TASK PROMPT – Beneath this task are records; print exactly the stretch of them from the line with "Before and after one commit to sarkmen/hackerthon, a" through the line with "Also changed, not", both ends included.
━━━━━ INPUT RECORDS
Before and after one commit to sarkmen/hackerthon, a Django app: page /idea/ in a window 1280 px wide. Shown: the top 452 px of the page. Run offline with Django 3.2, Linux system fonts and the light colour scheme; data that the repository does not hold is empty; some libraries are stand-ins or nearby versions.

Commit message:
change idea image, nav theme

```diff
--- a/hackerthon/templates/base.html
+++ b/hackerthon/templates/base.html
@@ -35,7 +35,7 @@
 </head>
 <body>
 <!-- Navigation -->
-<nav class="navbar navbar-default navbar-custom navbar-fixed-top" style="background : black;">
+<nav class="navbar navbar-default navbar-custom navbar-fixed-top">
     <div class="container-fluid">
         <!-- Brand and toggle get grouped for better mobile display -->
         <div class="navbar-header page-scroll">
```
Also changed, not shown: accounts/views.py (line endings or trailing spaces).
━━━━━━━━━━
━━━━━ INPUT RECORDS
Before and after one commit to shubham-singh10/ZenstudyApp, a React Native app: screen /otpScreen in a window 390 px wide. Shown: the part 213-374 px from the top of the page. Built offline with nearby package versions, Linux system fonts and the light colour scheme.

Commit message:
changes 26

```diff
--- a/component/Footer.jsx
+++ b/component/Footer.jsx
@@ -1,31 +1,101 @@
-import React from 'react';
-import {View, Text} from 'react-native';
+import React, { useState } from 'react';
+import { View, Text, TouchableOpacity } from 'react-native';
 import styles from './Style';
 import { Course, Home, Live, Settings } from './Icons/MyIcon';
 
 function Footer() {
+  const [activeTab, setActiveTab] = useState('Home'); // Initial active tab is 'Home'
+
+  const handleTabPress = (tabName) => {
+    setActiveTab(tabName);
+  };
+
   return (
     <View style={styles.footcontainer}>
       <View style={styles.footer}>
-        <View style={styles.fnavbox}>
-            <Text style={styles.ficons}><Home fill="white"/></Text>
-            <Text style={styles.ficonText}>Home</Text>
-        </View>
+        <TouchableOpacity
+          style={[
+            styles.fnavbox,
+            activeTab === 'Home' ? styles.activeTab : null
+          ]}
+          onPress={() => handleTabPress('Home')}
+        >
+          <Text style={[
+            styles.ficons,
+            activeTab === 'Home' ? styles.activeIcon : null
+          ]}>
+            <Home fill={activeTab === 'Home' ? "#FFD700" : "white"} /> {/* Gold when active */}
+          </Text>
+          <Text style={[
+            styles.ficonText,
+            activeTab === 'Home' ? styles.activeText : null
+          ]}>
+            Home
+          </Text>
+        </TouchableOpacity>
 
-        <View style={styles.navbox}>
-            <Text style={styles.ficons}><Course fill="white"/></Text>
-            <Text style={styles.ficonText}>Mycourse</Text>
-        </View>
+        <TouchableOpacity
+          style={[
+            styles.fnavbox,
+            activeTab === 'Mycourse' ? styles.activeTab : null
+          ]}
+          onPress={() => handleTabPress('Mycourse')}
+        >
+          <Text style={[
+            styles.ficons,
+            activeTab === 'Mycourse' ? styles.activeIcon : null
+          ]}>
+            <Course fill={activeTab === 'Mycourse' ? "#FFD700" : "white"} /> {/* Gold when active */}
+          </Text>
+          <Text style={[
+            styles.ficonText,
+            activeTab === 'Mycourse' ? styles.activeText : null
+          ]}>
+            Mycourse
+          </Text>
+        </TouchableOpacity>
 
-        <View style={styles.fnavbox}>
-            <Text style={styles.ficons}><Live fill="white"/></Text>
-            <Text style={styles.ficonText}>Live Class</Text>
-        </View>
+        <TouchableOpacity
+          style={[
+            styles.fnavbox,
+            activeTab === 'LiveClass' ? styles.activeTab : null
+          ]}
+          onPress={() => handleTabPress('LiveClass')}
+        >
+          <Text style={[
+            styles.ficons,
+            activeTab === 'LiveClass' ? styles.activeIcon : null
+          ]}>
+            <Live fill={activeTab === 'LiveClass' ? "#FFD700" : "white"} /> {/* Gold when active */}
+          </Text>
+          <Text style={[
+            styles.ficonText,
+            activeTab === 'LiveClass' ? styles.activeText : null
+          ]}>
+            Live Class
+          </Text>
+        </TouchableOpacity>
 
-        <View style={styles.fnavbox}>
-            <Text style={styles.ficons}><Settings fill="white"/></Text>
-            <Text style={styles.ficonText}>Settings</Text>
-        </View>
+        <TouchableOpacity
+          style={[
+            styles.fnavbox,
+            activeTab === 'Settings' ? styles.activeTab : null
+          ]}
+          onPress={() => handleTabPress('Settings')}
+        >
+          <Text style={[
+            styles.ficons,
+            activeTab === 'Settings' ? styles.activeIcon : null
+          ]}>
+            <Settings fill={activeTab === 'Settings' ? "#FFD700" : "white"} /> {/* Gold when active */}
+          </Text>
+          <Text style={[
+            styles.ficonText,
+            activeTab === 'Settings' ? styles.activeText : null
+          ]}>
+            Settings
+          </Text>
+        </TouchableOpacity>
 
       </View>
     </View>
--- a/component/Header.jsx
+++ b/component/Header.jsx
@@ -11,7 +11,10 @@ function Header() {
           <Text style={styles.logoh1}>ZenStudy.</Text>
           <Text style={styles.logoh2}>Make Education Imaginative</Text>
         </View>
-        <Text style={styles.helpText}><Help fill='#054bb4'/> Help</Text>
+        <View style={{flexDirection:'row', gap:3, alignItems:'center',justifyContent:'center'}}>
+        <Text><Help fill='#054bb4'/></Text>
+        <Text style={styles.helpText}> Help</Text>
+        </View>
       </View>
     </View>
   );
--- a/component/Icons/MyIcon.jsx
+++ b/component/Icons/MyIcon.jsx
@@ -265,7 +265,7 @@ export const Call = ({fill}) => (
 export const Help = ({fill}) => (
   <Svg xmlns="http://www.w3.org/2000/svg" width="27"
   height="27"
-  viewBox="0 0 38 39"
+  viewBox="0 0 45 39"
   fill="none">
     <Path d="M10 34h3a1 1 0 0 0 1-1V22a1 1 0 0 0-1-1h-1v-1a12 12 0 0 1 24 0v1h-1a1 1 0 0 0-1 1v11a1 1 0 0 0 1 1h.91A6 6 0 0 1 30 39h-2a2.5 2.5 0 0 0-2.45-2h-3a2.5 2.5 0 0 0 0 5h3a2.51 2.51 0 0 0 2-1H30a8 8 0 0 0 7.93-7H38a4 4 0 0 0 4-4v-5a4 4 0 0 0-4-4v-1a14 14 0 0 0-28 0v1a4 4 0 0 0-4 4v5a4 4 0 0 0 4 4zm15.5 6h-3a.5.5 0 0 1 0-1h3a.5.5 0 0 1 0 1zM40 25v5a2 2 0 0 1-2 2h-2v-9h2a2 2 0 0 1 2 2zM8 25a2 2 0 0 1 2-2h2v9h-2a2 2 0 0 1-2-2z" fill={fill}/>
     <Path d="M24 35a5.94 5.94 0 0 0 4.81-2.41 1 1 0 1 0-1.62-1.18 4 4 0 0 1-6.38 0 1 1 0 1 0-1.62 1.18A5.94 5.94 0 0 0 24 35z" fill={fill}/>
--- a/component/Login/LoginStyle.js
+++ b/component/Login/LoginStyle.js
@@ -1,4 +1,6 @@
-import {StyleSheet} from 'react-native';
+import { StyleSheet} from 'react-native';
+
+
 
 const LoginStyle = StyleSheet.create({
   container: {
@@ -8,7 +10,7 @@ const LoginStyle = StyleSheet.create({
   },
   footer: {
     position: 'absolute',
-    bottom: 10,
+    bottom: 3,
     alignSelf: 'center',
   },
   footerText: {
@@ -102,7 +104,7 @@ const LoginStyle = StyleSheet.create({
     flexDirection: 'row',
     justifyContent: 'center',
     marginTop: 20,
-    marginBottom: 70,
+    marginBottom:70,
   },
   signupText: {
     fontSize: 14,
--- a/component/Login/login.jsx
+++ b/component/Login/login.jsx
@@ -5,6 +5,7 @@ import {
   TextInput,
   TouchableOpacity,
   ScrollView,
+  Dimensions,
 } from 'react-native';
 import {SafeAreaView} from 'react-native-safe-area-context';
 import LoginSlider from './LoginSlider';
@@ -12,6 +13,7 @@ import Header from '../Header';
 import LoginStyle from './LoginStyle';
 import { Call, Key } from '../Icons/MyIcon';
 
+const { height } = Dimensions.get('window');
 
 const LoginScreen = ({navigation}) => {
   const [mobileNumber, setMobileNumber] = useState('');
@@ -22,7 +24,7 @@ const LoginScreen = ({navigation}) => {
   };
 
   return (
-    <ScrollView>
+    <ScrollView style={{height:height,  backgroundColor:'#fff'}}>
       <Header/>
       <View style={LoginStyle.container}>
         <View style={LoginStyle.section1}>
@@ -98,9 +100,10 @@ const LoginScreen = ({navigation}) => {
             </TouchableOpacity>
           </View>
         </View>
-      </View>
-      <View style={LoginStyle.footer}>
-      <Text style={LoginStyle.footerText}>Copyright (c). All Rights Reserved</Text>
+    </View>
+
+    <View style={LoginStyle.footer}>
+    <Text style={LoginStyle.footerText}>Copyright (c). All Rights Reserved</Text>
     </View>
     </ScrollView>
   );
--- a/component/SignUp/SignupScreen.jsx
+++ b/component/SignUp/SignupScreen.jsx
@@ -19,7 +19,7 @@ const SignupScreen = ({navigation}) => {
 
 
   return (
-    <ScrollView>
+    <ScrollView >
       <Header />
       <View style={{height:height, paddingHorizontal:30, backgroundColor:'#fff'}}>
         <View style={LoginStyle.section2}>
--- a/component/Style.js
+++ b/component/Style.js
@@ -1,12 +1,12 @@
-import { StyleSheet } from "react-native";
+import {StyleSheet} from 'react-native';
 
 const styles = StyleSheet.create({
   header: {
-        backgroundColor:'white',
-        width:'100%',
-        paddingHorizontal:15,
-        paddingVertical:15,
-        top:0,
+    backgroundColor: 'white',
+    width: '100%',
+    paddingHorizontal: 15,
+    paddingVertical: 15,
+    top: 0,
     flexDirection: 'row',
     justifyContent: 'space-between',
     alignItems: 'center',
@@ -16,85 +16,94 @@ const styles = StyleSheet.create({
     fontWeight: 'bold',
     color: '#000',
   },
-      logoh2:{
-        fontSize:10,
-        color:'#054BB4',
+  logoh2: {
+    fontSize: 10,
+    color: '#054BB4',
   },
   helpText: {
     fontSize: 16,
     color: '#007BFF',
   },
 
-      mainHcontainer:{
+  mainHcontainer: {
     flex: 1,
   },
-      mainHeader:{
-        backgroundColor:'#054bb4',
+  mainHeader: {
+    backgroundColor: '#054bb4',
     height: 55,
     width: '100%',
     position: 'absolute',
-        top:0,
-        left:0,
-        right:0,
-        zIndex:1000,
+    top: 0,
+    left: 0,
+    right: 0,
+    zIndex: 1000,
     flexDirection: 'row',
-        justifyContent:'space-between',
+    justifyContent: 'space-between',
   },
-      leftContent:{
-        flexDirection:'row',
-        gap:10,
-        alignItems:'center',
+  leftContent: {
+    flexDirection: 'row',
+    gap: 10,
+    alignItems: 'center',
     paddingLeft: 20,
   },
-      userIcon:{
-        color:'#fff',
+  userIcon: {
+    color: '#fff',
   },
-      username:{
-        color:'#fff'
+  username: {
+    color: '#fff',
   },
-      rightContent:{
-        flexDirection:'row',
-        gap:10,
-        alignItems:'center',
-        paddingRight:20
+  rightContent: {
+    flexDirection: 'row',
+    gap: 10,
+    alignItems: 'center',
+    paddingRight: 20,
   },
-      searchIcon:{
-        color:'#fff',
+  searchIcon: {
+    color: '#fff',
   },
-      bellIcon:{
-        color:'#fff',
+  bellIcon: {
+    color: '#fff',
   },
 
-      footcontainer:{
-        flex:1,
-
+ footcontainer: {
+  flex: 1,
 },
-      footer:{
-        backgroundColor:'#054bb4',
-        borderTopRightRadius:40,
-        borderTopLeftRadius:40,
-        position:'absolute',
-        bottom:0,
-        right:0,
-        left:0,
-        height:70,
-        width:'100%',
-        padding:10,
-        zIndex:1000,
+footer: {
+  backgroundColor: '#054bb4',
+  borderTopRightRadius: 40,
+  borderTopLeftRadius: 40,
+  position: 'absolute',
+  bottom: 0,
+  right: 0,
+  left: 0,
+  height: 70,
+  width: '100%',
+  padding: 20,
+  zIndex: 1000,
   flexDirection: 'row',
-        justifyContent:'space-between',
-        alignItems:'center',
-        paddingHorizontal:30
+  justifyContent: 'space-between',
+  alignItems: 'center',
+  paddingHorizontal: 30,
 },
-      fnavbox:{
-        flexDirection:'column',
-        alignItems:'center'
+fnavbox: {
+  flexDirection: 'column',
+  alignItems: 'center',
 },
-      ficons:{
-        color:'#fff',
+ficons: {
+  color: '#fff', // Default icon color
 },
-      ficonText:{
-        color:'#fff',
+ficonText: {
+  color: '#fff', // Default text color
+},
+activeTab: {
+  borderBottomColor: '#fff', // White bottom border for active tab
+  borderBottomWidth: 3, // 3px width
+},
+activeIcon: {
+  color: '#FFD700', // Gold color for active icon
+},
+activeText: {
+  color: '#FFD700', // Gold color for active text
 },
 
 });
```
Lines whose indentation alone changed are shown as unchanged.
━━━━━━━━━━
SOLUTION FOR THIS TASK –
Before and after one commit to sarkmen/hackerthon, a Django app: page /idea/ in a window 1280 px wide. Shown: the top 452 px of the page. Run offline with Django 3.2, Linux system fonts and the light colour scheme; data that the repository does not hold is empty; some libraries are stand-ins or nearby versions.

Commit message:
change idea image, nav theme

```diff
--- a/hackerthon/templates/base.html
+++ b/hackerthon/templates/base.html
@@ -35,7 +35,7 @@
 </head>
 <body>
 <!-- Navigation -->
-<nav class="navbar navbar-default navbar-custom navbar-fixed-top" style="background : black;">
+<nav class="navbar navbar-default navbar-custom navbar-fixed-top">
     <div class="container-fluid">
         <!-- Brand and toggle get grouped for better mobile display -->
         <div class="navbar-header page-scroll">
```
Also changed, not shown: accounts/views.py (line endings or trailing spaces).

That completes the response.